_EXERCISE PROMPT_
Your task is to copy the lines of the data below from the line holding "Sls(:,l+(L-1)/2+1) = ref1(pindx(p)-AS+l:pindx(p)-AS+Nr-1+l);" through the line holding "Ssur_fft(:,p) = fftshift(fft(Ssur(:,p)));", inclusive, exactly and with nothing added.

_Modification records_
* * * * * * *
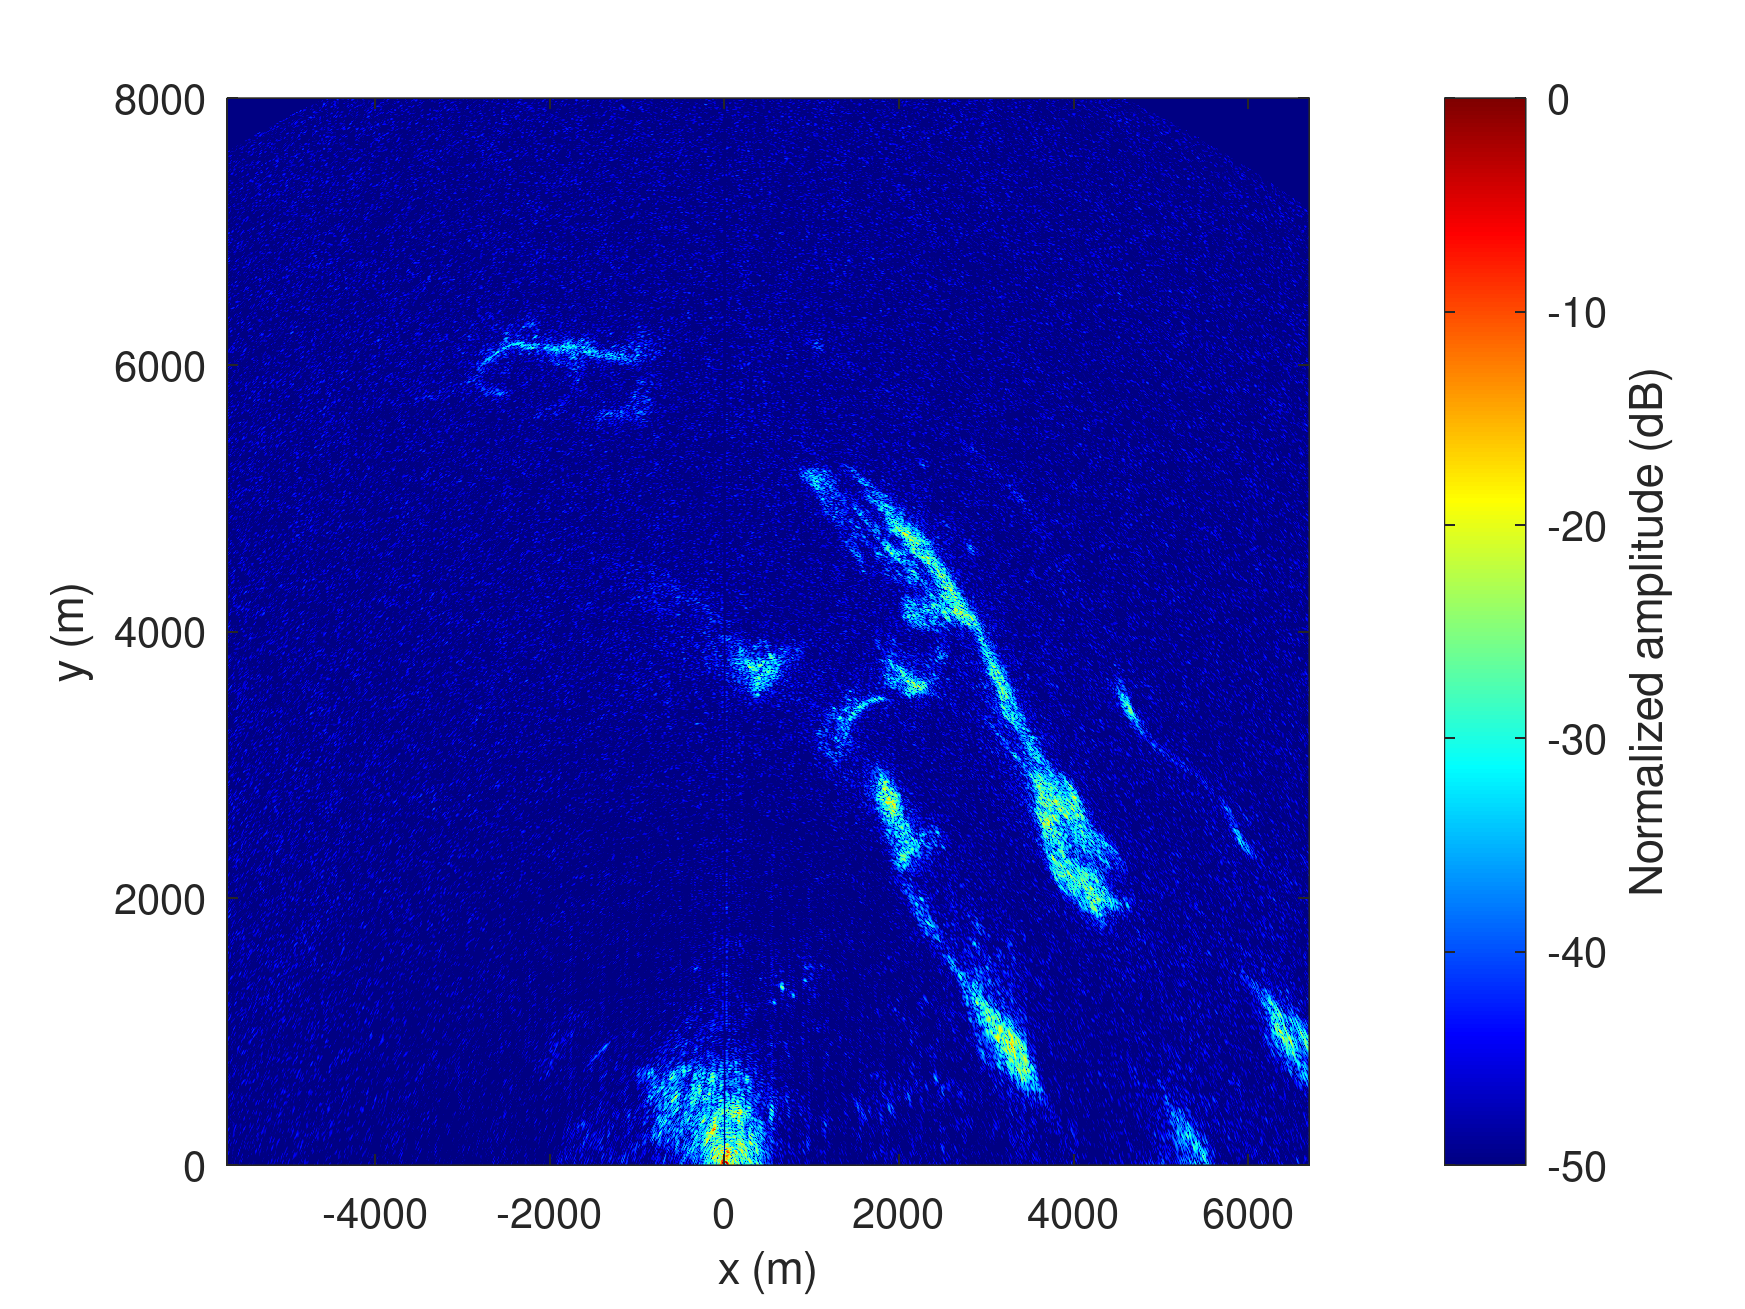
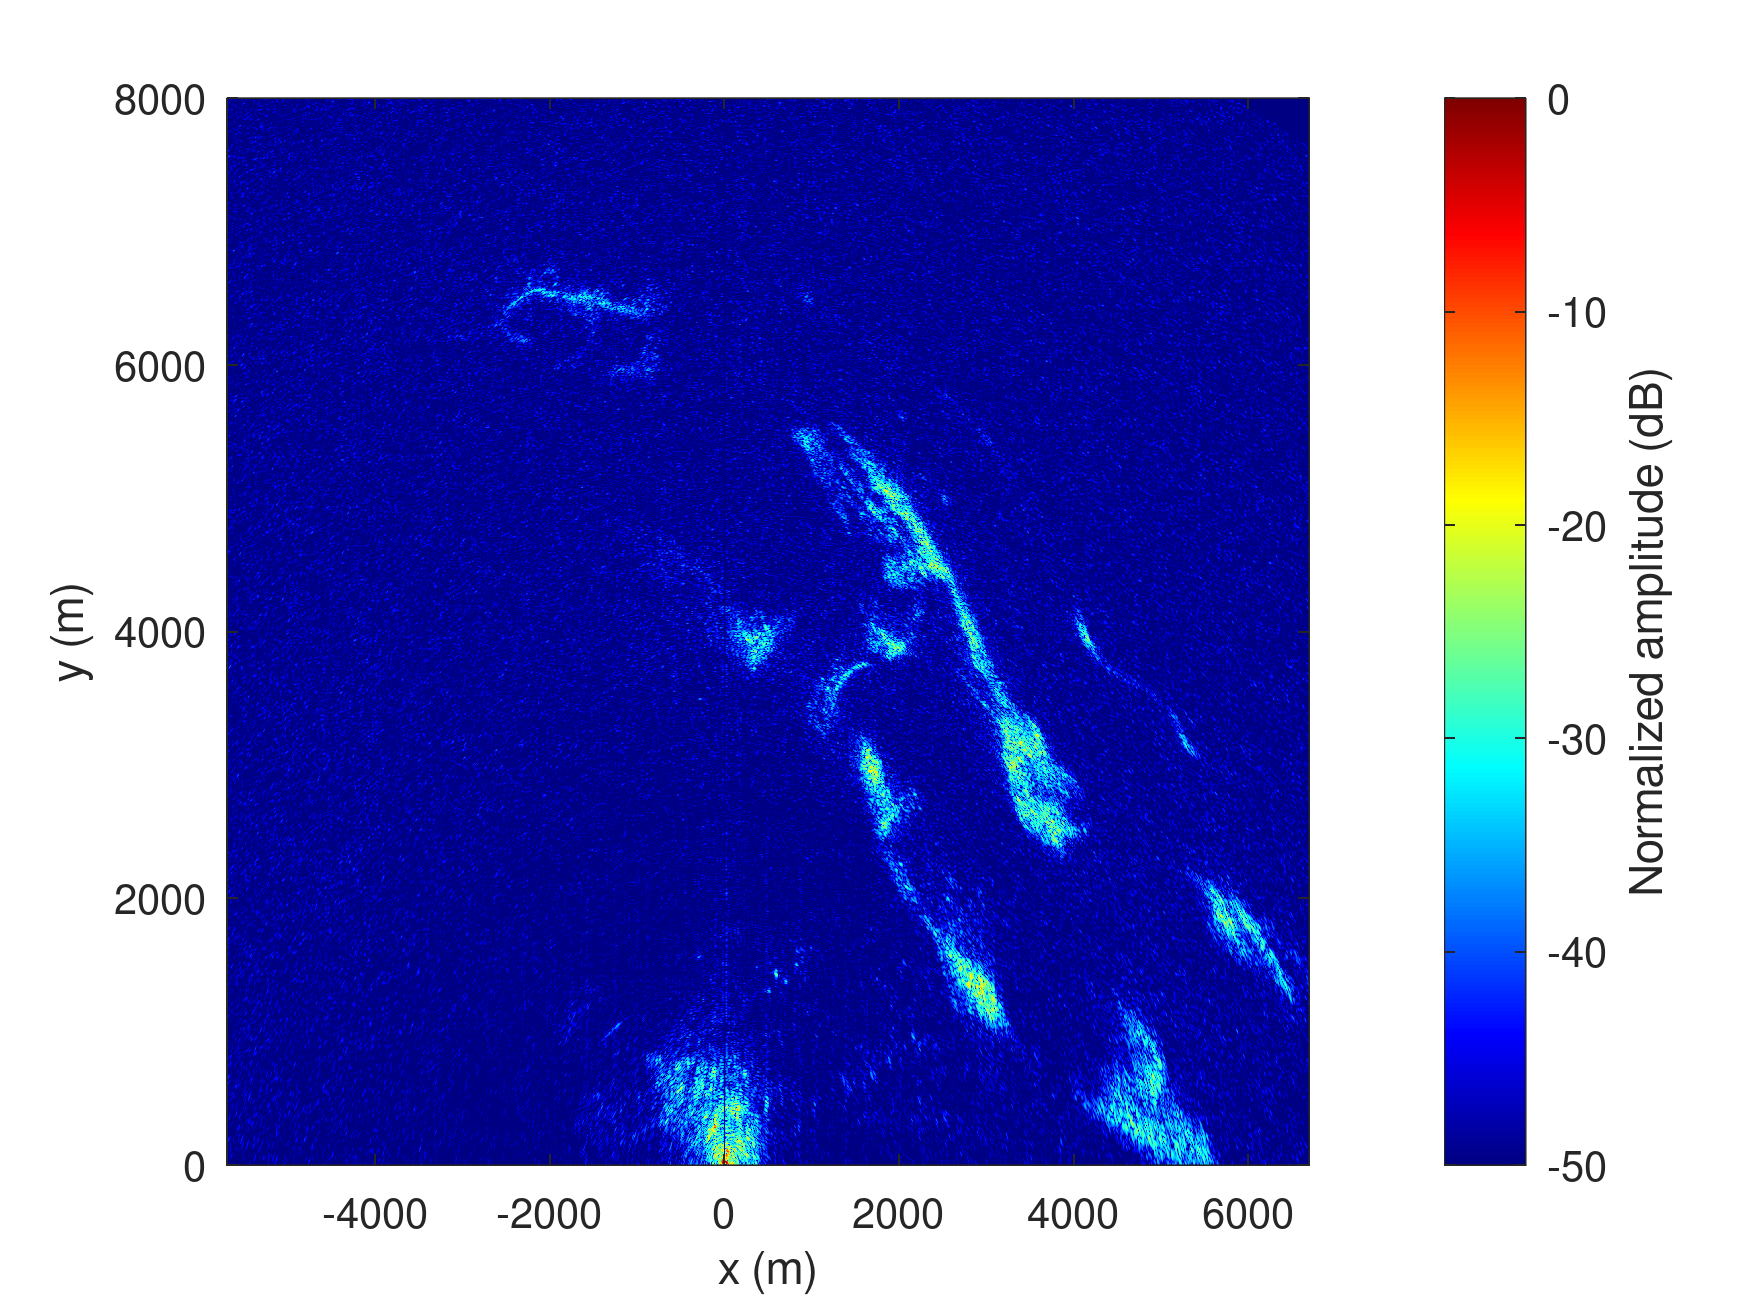
max2771 only

Changed region(s): [[0.1238, 0.0611, 0.7736, 0.8862]]

diff --git a/261121/nisarmax2771_process6.m b/261121/nisarmax2771_process6.m
@@ -1,0 +1,157 @@
+load max2771_kpos.mat
+
+if (exist('kposstart')==0) kposstart=6701;       end;
+if (exist('filename')==0) filename='12cut.bin';end;
+if (exist('Nr')==0)       Nr=2501;              end;
+if (exist('P')==0)        P=2301;               end;
+if (exist('theta0')==0)    theta0 = 44*pi/180;   end
+
+kposstart
+
+%% Parameters
+c = 3e8;
+fc = 1229e6; % c/lembda;
+lembda = c/fc; % 24e-2;
+
+H = 750.2e3;       % TLE Celestrak (semi-major axis)
+beta_sat = -H/sin(theta0);
+
+fs = 24e6;
+
+freq = (-(Nr-1)/2:(Nr-1)/2).'/Nr*fs;
+
+orbits_per_day=14.42502395
+orbit_duration=24*3600/orbits_per_day; % second
+Rearth=6371*1e3;                       % meters
+orbit_length=(Rearth+H)*2*pi;
+
+linspeed=orbit_length/orbit_duration
+% linspeed = sqrt(5.972e24*6.67430e-11/(6371e3+H)) % sqrt((G*M)/(R+H)) gravity constant x Earth mass
+
+%% Load data
+f12=fopen(filename);
+
+bit2val=[1,3,-1,-3];
+clear x
+
+%% Find pulses
+% p1 = find(abs(ref1)>70);
+% p2 = p1(1);
+% pindx = p2;
+% do_search = 1;
+% while do_search
+%     ref2 = ref1(p2+200:end);
+%     p1 = find(abs(ref2)>70)+p2+200-1;
+%     if ~isempty(p1)
+%         p2 = p1(1);
+%         pindx = [pindx;p2]; %#ok<AGROW>
+%     else
+%         do_search = 0;
+%     end
+% end
+%pindx=kpos(1000:end-1000);
+
+%% Raw data
+Sref = zeros(Nr,P);
+Ssur = zeros(Nr,P);
+L = 5;
+AS = 50;
+
+kindx=[kposstart:kposstart+P+L];
+pindx=kpos(kindx);
+
+fseek(f12,pindx(1)-AS-1-L, SEEK_CUR);  % packed char = 1x
+x=fread(f12,(pindx(end)-pindx(1)+Nr+L),'uint8');
+i0=bit2val(bitand(x,3)+1);
+q0=bit2val(bitand(bitshift(x,-2),3)+1);
+i1=bit2val(bitand(bitshift(x,-4),3)+1);
+q1=bit2val(bitand(bitshift(x,-6),3)+1);
+ref1=i1-j*q1;ref1=ref1.';
+sur1=i0-j*q0;sur1=sur1.';
+
+pindx=pindx-(pindx(1)-AS)+1+L;
+clear x
+
+for p = 1:P
+    disp(p);
+    Sref(:,p) = ref1(pindx(p)-AS:pindx(p)-AS+Nr-1);
+    Sref(:,p) = Sref(:,p)-mean(Sref(:,p));
+%     Sls = zeros(Nr,L);
+%     for l = -(L-1)/2:(L-1)/2
+%         Sls(:,l+(L-1)/2+1) = ref1(pindx(p)-AS+l:pindx(p)-AS+Nr-1+l);
+%     end
+%     temp = sur1(pindx(p)-AS:pindx(p)-AS+Nr-1);
+%     Ssur(:,p) = temp-Sls*pinv(Sls)*temp;
+    Ssur(:,p) = sur1(pindx(p)-AS:pindx(p)-AS+Nr-1);
+    Ssur(:,p) = Ssur(:,p)-mean(Ssur(:,p));
+ end
+N = length(ref1);
+t = (0:N-1)/fs;
+t1 = t(1:end);
+
+t0 = t1(round(pindx(1:end-3))-round(AS)).';t0 = t0(1:P);
+t0 = t0-(t0(1)+t0(end))/2;
+% load t0.mat t0;
+
+Sref_fft = zeros(Nr,P);
+Ssur_fft = zeros(Nr,P);
+S = zeros(Nr,P);
+for p = 1:P
+    Sref_fft(:,p) = fftshift(fft(Sref(:,p)));
+    Ssur_fft(:,p) = fftshift(fft(Ssur(:,p)));
+    S(:,p) = Ssur_fft(:,p).*conj(Sref_fft(:,p));
+end
+
+save -mat S_2501_2301_max2771.mat S kindx
+%load S.mat S;
+
+clear Sref Ssur
+%% SAR i maging
+al_sat = linspeed*t0;
+
+beta_I = linspace(0,15000,2501);nbe = length(beta_I);
+F1 = exp(-1j*2*pi*freq*beta_I/c)/sqrt(Nr);
+al_I = linspace(-7e-3,7e-3,3501);nal = length(al_I);
+F2 = exp(-1j*2*pi*al_sat*al_I/lembda)/sqrt(P);
+
+% Filter DC and windowing before azimuth compression
+tmp=F1'*S;
+tmp=tmp-mean(tmp,2);  % mean(tmp) is 2501 along range
+%hlen=100;
+%tmp=tmp.*([hamming(hlen)(1:hlen/2) ; ones(P-hlen,1) ; hamming(hlen)(hlen/2+1:end)]*ones(1,length(beta_I)));
+Image_I=tmp*conj(F2);
+
+% Image_I = F1'*S*conj(F2);
+Image_I_db = 20*log10(abs(Image_I)/max(abs(Image_I(:))));
+figure;imagesc(al_I,beta_I,Image_I_db);axis xy;
+colormap(jet);colorbar;clim([-50,0]);
+xlabel('\alpha_{\itI}');ylabel('\beta_{\itI} (m)');
+ylabel(colorbar,'Normalized amplitude (dB)');
+%set(gca,'FontName','Times New Roman','FontSize',14);
+
+%% Image on x-o-y plane
+xm = linspace(0,8e3,3801);nxm = length(xm);
+ym = linspace(-5700,6700,3801);nym = length(ym);
+
+[X,Y] = meshgrid(xm,ym.');A = Y;
+
+tmpA = Y.^2;
+tmpB = H/sin(theta0);
+tmpC = sqrt((H*cot(theta0)+X).^2+Y.^2+H^2)+sqrt(X.^2+Y.^2);
+B1 = -sqrt(4*tmpA.*tmpB.^2.*tmpC.^2-4*tmpA.*tmpC.^4+tmpB.^4.*tmpC.^2-2*tmpB.^2.*tmpC.^4+tmpC.^6)-tmpB.^3+tmpB.*tmpC.^2;
+B2 = 2*(tmpB.^2-tmpC.^2);
+B = B1./B2;
+
+[al_I_grid,beta_I_grid] = meshgrid(al_I,beta_I.');
+al_grid = A./(beta_sat-B);
+beta_grid = sqrt(A.^2+B.^2)+B-A.^2./(beta_sat-B)/2;
+
+Image_xy = interp2(al_I_grid,beta_I_grid,Image_I,al_grid,beta_grid,'linear',0);
+Image_xy_db = 20*log10(abs(Image_xy)/max(abs(Image_xy(:))));
+figure;imagesc(ym,xm,Image_xy_db.');axis xy;
+clim([-50,0]);colormap(jet);colorbar;
+xlabel('x (m)');ylabel('y (m)');
+ylabel(colorbar,'Normalized amplitude (dB)');
+%set(gca,'FontName','Times New Roman','FontSize',14);
+
+save -mat max2771_ifft.mat Image_xy

diff --git a/261121/go_max2771_packed.m b/261121/go_max2771_packed.m
@@ -1,0 +1,74 @@
+if exist ('OCTAVE_VERSION')
+  pkg load signal
+end
+
+if (exist('filename')==0) filename='12cut.bin';end
+
+threshold=5
+bit2val=[1,3,-1,-3];
+fs=24e6;
+N=fs/4;
+f=fopen(filename);
+
+fseek(f,fs*27);
+x=fread(f,N,'uint8');       % /!\ MUST be unsigned, otherwise the sign of Q1 is lost
+i0=bit2val(bitand(x,3)+1);
+q0=bit2val(bitand(bitshift(x,-2),3)+1);
+i1=bit2val(bitand(bitshift(x,-4),3)+1);
+q1=bit2val(bitand(bitshift(x,-6),3)+1);
+%ref=i0-j*q0;
+ref=i1-j*q1;
+
+%for m=210:280
+%  t=[-m:m]/fs;
+%  c=chirp(t,0,t(end),10e6);
+%  c=c-j*c;
+%  maxi(m)=max(abs(xcorr(c,ref)))
+%end
+%plot(maxi)
+%return
+
+t=[-247:247]/fs;  % 20 us pulsewidth according https://www.eoportal.org/satellite-missions/nisar#sweepsar-discussion "the 20 MHz pulse extent is 20 ms, while the 5 MHz pulse extent is 5 µs, giving a total pulse extent of 25 µs"
+c=chirp(t,0,t(end),10e6);
+
+clear d
+max_PRI=600e-6;  % PRI < 600 us
+min_PRI=400e-6;  % PRI > 400 us
+
+Nmax=round(max_PRI*fs)  % distance between two PRI sweeps
+Nmin=round(min_PRI*fs)  % distance between two PRI sweeps
+m=1;
+q=0;
+refx=[];
+p=1;r=1;
+ng=1;
+do
+  refx=[refx(p:end) abs(xcorr(ref,c)(length(ref):end))]; % matches plot(abs(ref)*10)
+  p=1;
+  do
+    [a(r),b]=max(abs(refx(p:p+Nmin)));
+%    printf("%f %f\n",a(r),median(abs(refx(p:p+Nmax))))
+    if (a(r)>threshold*median(abs(refx(p:p+Nmax))))
+       b=b+p-1;
+%      printf("pulse found: %d\n",p)
+       kpos(m)=b+q;
+       kval(m)=a(r);
+       kmed(m)=median(abs(refx(p:p+Nmax)));
+       p=b+Nmin;
+       m=m+1;
+    else
+       p=p+Nmin;
+%      printf("NG\n")
+    end
+    r=r+1;
+  until (p>length(refx)-Nmax)
+  x=fread(f,N,'uint8'); 
+  i0=bit2val(bitand(x,3)+1);
+  q0=bit2val(bitand(bitshift(x,-2),3)+1);
+  i1=bit2val(bitand(bitshift(x,-4),3)+1);
+  q1=bit2val(bitand(bitshift(x,-6),3)+1);
+  %ref=i0-j*q0;
+  ref=i1-j*q1;
+  q=q+p-1;
+until ((length(x)<N));
+save -mat max2771_kpos.mat kpos

diff --git a/261121/max2771process_packed.m b/261121/max2771process_packed.m
@@ -1,0 +1,76 @@
+pkg load signal
+fs=24e6;
+filename='12cut.bin'
+if (exist('filename')==0) filename='12.bin';end
+
+f=fopen(filename);
+N=fs/100;
+bit2val=[1,3,-1,-3];
+
+x=fread(f,N,'uint8');
+i0=bit2val(bitand(x,3)+1);
+q0=bit2val(bitand(bitshift(x,-2),3)+1);
+i1=bit2val(bitand(bitshift(x,-4),3)+1);
+q1=bit2val(bitand(bitshift(x,-6),3)+1);
+d1=i0+j*q0;
+d2=i1+j*q1;
+
+m=1;
+
+t=[-248:248]/fs;
+c=chirp(t,0,t(end),10e6);
+
+while ((length(d2)==N)) %  && (m<17*100))  % -- 10+17=27
+   ma1(m)=max(real(d1));
+   a1(m)=var(d1);
+   x1(m)=max(abs(xcorr(d1))(N+100:N+5000*4));
+   ma2(m)=max(real(d2));
+   a2(m)=var(d2);
+   x2(m)=max(abs(xcorr(d2))(N+100:N+5000*4));
+   xx1(m)=max(abs(xcorr(d1,c)));
+   xx2(m)=max(abs(xcorr(d2,c)));
+   m=m+1;
+
+   x=fread(f,N,'int8');
+   i0=bit2val(bitand(x,3)+1);
+   q0=bit2val(bitand(bitshift(x,-2),3)+1);
+   i1=bit2val(bitand(bitshift(x,-4),3)+1);
+   q1=bit2val(bitand(bitshift(x,-6),3)+1);
+   d1=i0+j*q0;
+   d2=i1+j*q1;
+%   waitbar((m-1)*N*2/dirlist.bytes)
+end
+
+if (1==0)
+figure
+subplot(311)
+plot([0:length(a1)-1]/fs*N,a1);axis tight
+ylabel('power (a.u.)')
+subplot(312)
+plot([0:length(x1)-1]/fs*N,x1);axis tight
+ylabel('autocorrelation (a.u.)')
+subplot(313)
+plot([0:length(x1)-1]/fs*N,ma1);axis tight
+ylabel('max I (a.u.)')
+xlabel('time (s)')
+
+figure
+subplot(311)
+plot([0:length(a2)-1]/fs*N,a2);axis tight
+ylabel('power (a.u.)')
+subplot(312)
+plot([0:length(x2)-1]/fs*N,x2);axis tight
+ylabel('autocorrelation (a.u.)')
+subplot(313)
+plot([0:length(x2)-1]/fs*N,ma2);axis tight
+ylabel('max I (a.u.)')
+xlabel('time (s)')
+end
+
+figure
+subplot(211)
+plot([0:length(xx1)-1]/fs*N,xx1);axis tight
+ylabel('xcorr ch1 (a.u.)')
+subplot(212)
+plot([0:length(xx2)-1]/fs*N,xx2);axis tight
+ylabel('xcorr ch2 (a.u.)')

diff --git a/261121/README.md b/261121/README.md
@@ -1,0 +1,33 @@
+# MAX2771 acquistion (B210 failed)
+
+<img src="2026-11-21-194649_1024x768_scrot.png">
+
+```
+raspberrypi:~ $ sudo ./PocketSDR/app/pocket_conf/pocket_conf pocket_NISAR_24MHz.conf
+Pocket SDR device settings are changed.
+raspberrypi:~ $ sudo rm /tmp/*bin* && sudo ./PocketSDR/app/pocket_dump/pocket_dump -t 60  -r /tmp/12.bin
+ TIME(s)      RAW8(B) RATE(Ks/s)
+    60.0   1439694848    23992.9
+```
+
+```
+octave:> 34*24e6
+ans = 816000000
+octave:> 12*24e6
+ans = 288000000
+head -c 816000000 12.bin | tail -c 288000000 > 12cut.bin
+```
+
+go_max2771_packed.m
+max2771_all.mat.gz
+max2771_all.png
+max2771_alpha_beta.png
+max2771_ifft.mat
+max2771_kpos.mat
+max2771process_packed.m
+max2771_XY.png
+max2771_zoom.mat.gz
+max2771_zoom.png
+nisarmax2771_process6.m
+README.md
+S_2501_2301_max2771.mat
* * * * * * *
_RESULT_
+%         Sls(:,l+(L-1)/2+1) = ref1(pindx(p)-AS+l:pindx(p)-AS+Nr-1+l);
+%     end
+%     temp = sur1(pindx(p)-AS:pindx(p)-AS+Nr-1);
+%     Ssur(:,p) = temp-Sls*pinv(Sls)*temp;
+    Ssur(:,p) = sur1(pindx(p)-AS:pindx(p)-AS+Nr-1);
+    Ssur(:,p) = Ssur(:,p)-mean(Ssur(:,p));
+ end
+N = length(ref1);
+t = (0:N-1)/fs;
+t1 = t(1:end);
+
+t0 = t1(round(pindx(1:end-3))-round(AS)).';t0 = t0(1:P);
+t0 = t0-(t0(1)+t0(end))/2;
+% load t0.mat t0;
+
+Sref_fft = zeros(Nr,P);
+Ssur_fft = zeros(Nr,P);
+S = zeros(Nr,P);
+for p = 1:P
+    Sref_fft(:,p) = fftshift(fft(Sref(:,p)));
+    Ssur_fft(:,p) = fftshift(fft(Ssur(:,p)));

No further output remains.